The auction-rate securities made life even more difficult for Citigroup and Merrill Lynch last week. Citigroup was busy trying to explain to New York attorney general Andrew Cuomo how some key evidence went missing, and Cuomo was threatening legal action, on destruction of evidence and fraud counts.
Citi stood by its position that it meant no harm to investors, that it is “actively working with regulatory authorities, including the [New York] attorney general, to secure the best and fastest route to providing liquidity,” according to a statement. “Citi has acted in good faith and the best interests of our clients both before and since the auctions began to fail, and there is simply no basis for claims to the contrary.” As to the erasure of evidence—oops. “It is Citi’s practice to recycle tapes. The recycling of the tape in question was inadvertent.” As soon as it discovered the boo-boo Citi “suspended all recycling of tapes and preserved all existing tapes.”

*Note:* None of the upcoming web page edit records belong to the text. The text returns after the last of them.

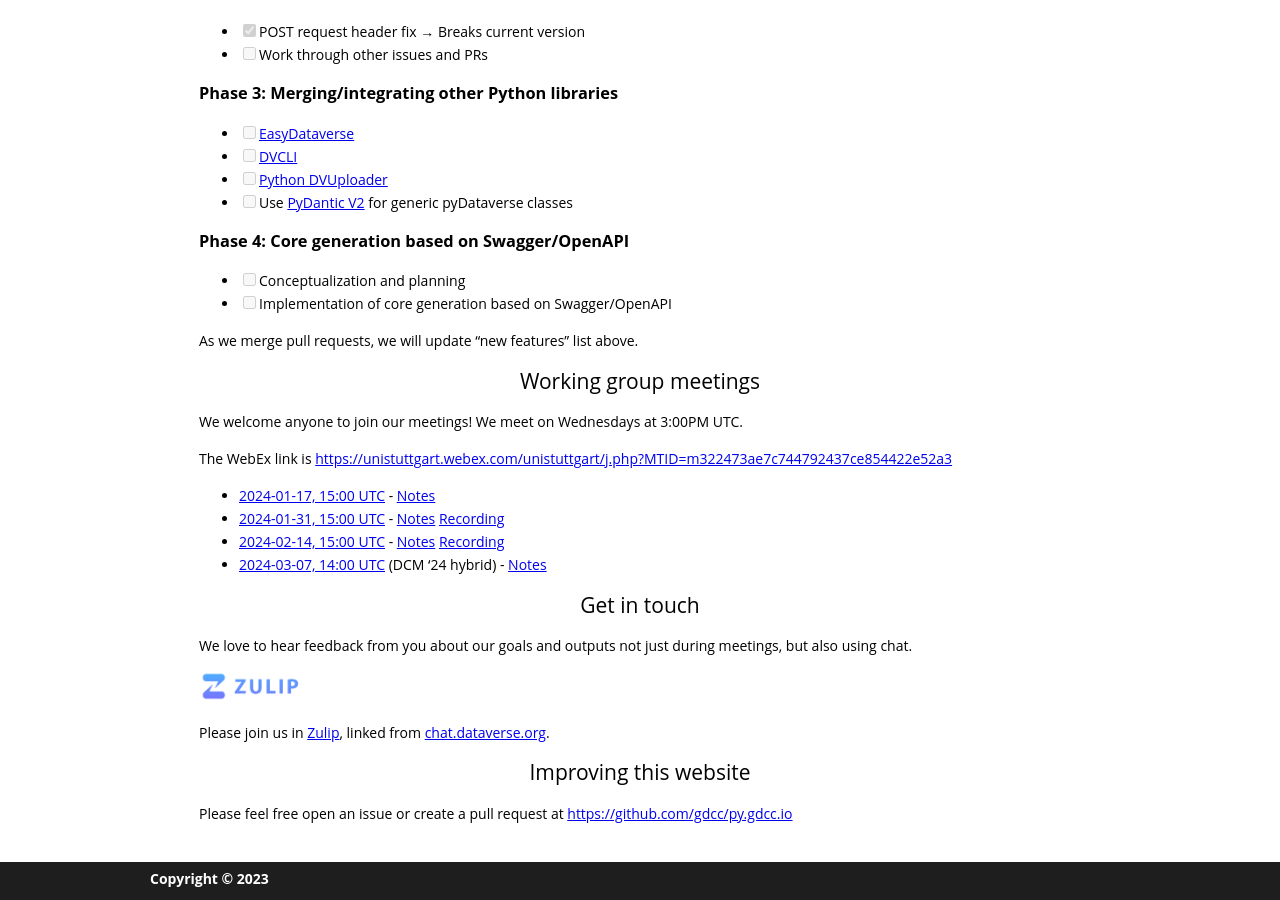
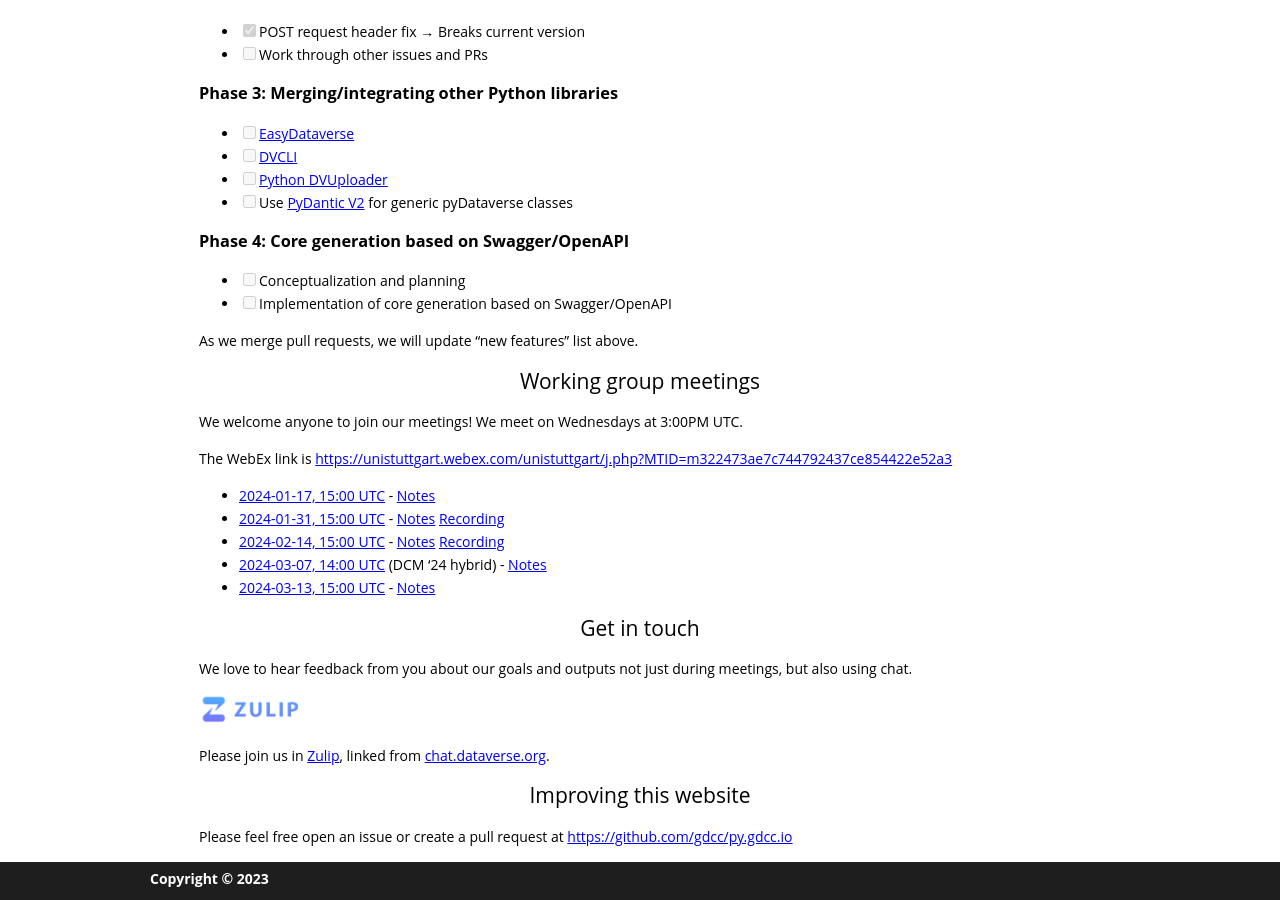
Before and after one commit to gdcc/py.gdcc.io, a Jekyll site: the page built from index.md, in a window 1280 px wide and 900 px high, scrolled down 1873 px. Built offline with Jekyll 4.4.1, drawn with Linux system fonts in a browser that asks for light colours; our own code applies the rules of GitHub Pages for plain Markdown files.

Commit message:
Added next meeting date

```diff
--- a/index.md
+++ b/index.md
@@ -62,6 +62,7 @@ The WebEx link is <https://unistuttgart.webex.com/unistuttgart/j.php?MTID=m32247
 - [2024-01-31, 15:00 UTC](https://time.is/compare/1500_31_Jan_2024_in_UTC) - [Notes](https://docs.google.com/document/d/18nwRey-OhBxheFFIrOPD_nSCrlyH0q31dujLQ0hVZQM/edit?usp=sharing) [Recording](https://drive.google.com/file/d/1P2YumJua5-oQk3CqWTPFz56UFe2TVexD/view?usp=share_link)
 - [2024-02-14, 15:00 UTC](https://time.is/compare/1500_14_Feb_2024_in_UTC) - [Notes](https://docs.google.com/document/d/1FH77wrCgh7FqB6uTsap_Thll0JBf5O3_cjK9wcGU-3g/edit?usp=share_link) [Recording](https://drive.google.com/file/d/1OsjG03qZD2wCew1QOc4dxYv2ShbCslSV/view?usp=share_link)
 - [2024-03-07, 14:00 UTC](https://time.is/compare/1400_7_Mar_2024_in_UTC) (DCM '24 hybrid) - [Notes](https://docs.google.com/document/d/13mPiXJlx8UoN-C2IV8ciIS0dxF2ZIo2HI8K_We8mdME/edit?usp=share_link)
+- [2024-03-13, 15:00 UTC](https://time.is/compare/1500_13_Mar_2024_in_UTC) - [Notes](https://docs.google.com/document/d/19cGiPV3QFlwGXLOKUUzxbyai59yIlSoFV0GOv_Tc2XE/edit?usp=sharing)
 
 ## Get in touch
 
```
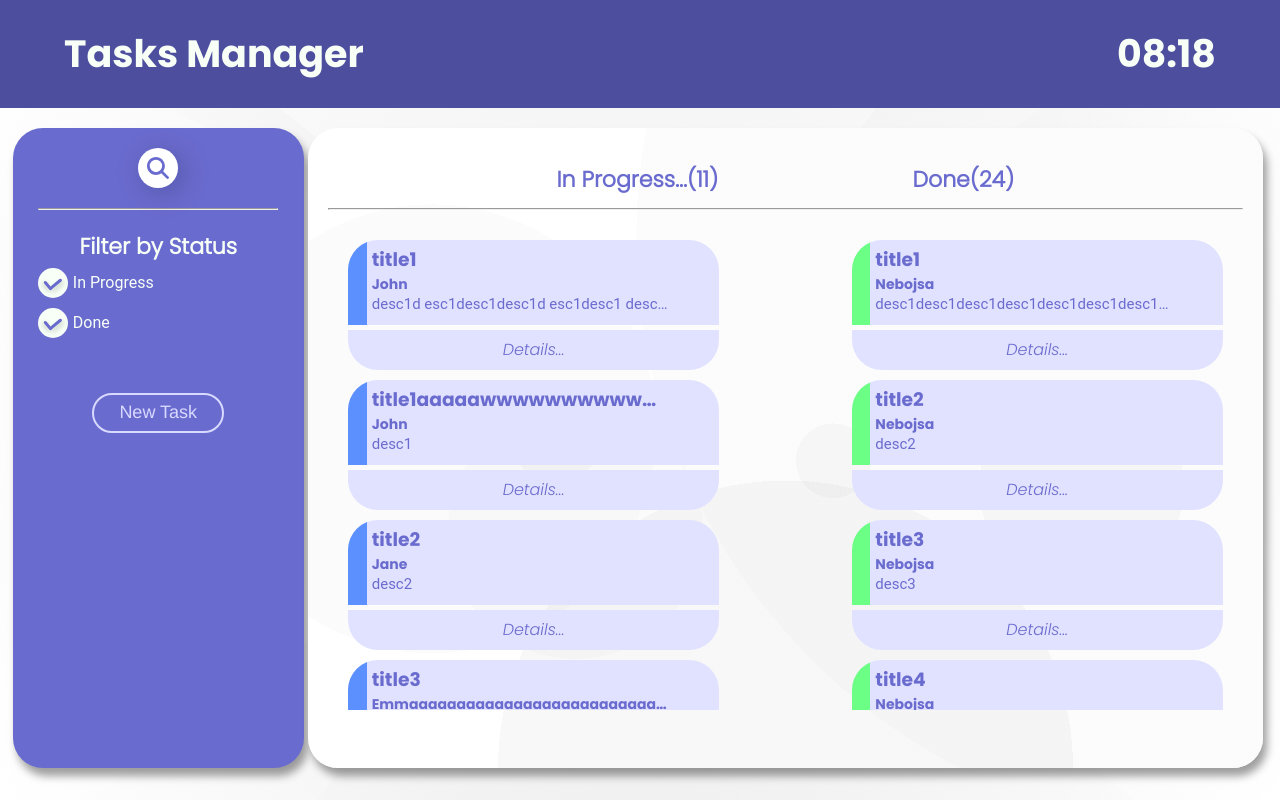
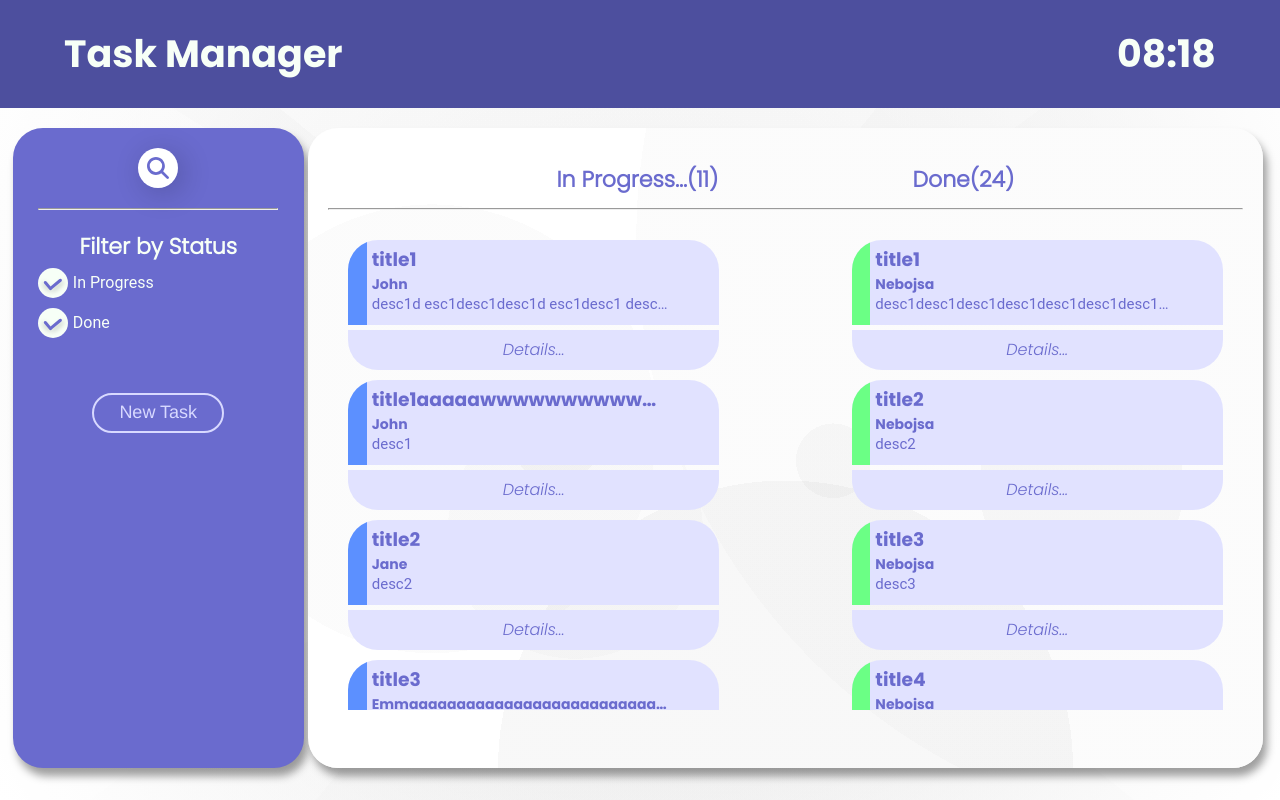
Before and after one commit to nlukic129/TaskManager, a React (Create React App) app: page / in a window 1280 px wide. Built offline with nearby package versions, Linux system fonts and the light colour scheme; the HTML template or start-up script is replaced by a standard one.

Commit message:
Update Checkbox and Header components

```diff
--- a/src/components/UI/Checkbox.tsx
+++ b/src/components/UI/Checkbox.tsx
@@ -26,8 +26,8 @@ const Checkbox = ({ id, title, onCheckStatus, statusType }: CheckboxProps) => {
 
   return (
     <div className={classes.cb}>
-      <div className={classes.cb_wrapper} onClick={clickHandler}>
-        <input type="checkbox" className={classes._checkbox} id={id} checked={isChecked} />
+      <div className={classes.cb_wrapper}>
+        <input type="checkbox" className={classes._checkbox} id={id} checked={isChecked} onClick={clickHandler} />
         <label htmlFor={id} className={classes.label}>
           <div id="tick_mark" className={classes.tick_mark}></div>
         </label>
--- a/src/components/header/Header.tsx
+++ b/src/components/header/Header.tsx
@@ -18,7 +18,7 @@ const Header = () => {
   return (
     <div className={classes.header_wrapper}>
       <div className={classes.header}>
-        <h1>Tasks Manager</h1>
+        <h1>Task Manager</h1>
         <h1>{currentTime}</h1>
       </div>
     </div>
```
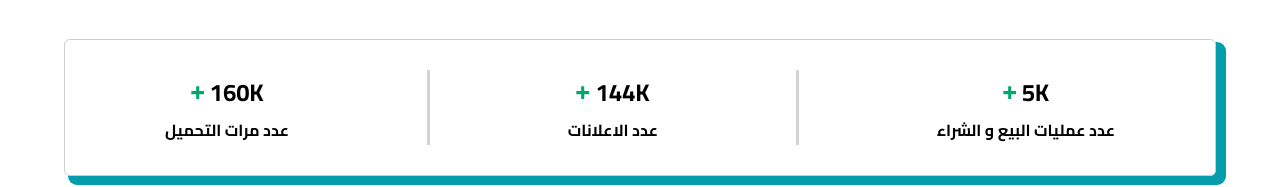
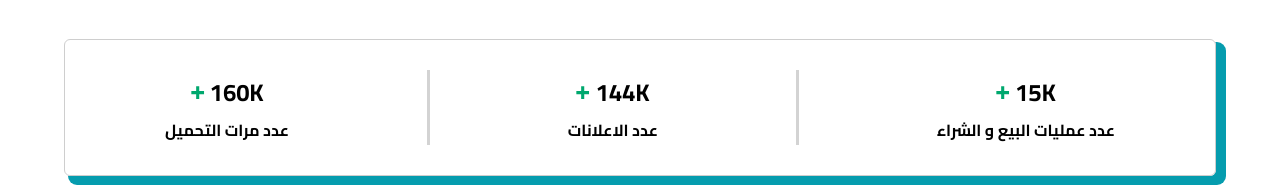
Before and after one commit to waleedsd93/abwaab-landing2, a Next.js app: page / in a window 1280 px wide. Shown: the part 730-917 px from the top of the page. Built offline with nearby package versions, Linux system fonts and the light colour scheme.

Commit message:
Update Info.jsx

```diff
--- a/components/Info.jsx
+++ b/components/Info.jsx
@@ -43,7 +43,7 @@ const Info = () => {
   useEffect(() => {
     if (isVisable) {
       const interval1 = setInterval(() => {
-        if (firstNumber >= 5) {
+        if (firstNumber >= 15) {
           clearInterval(interval1);
           return;
         }
```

Merrill, meanwhile, was accused by the securities division of the state of Massachusetts of not only defrauding customers but rewriting research to support the sagging and then collapsing auction-rate securities market. The emails show it was done as the managing directors demanded, even as the auctions were dying.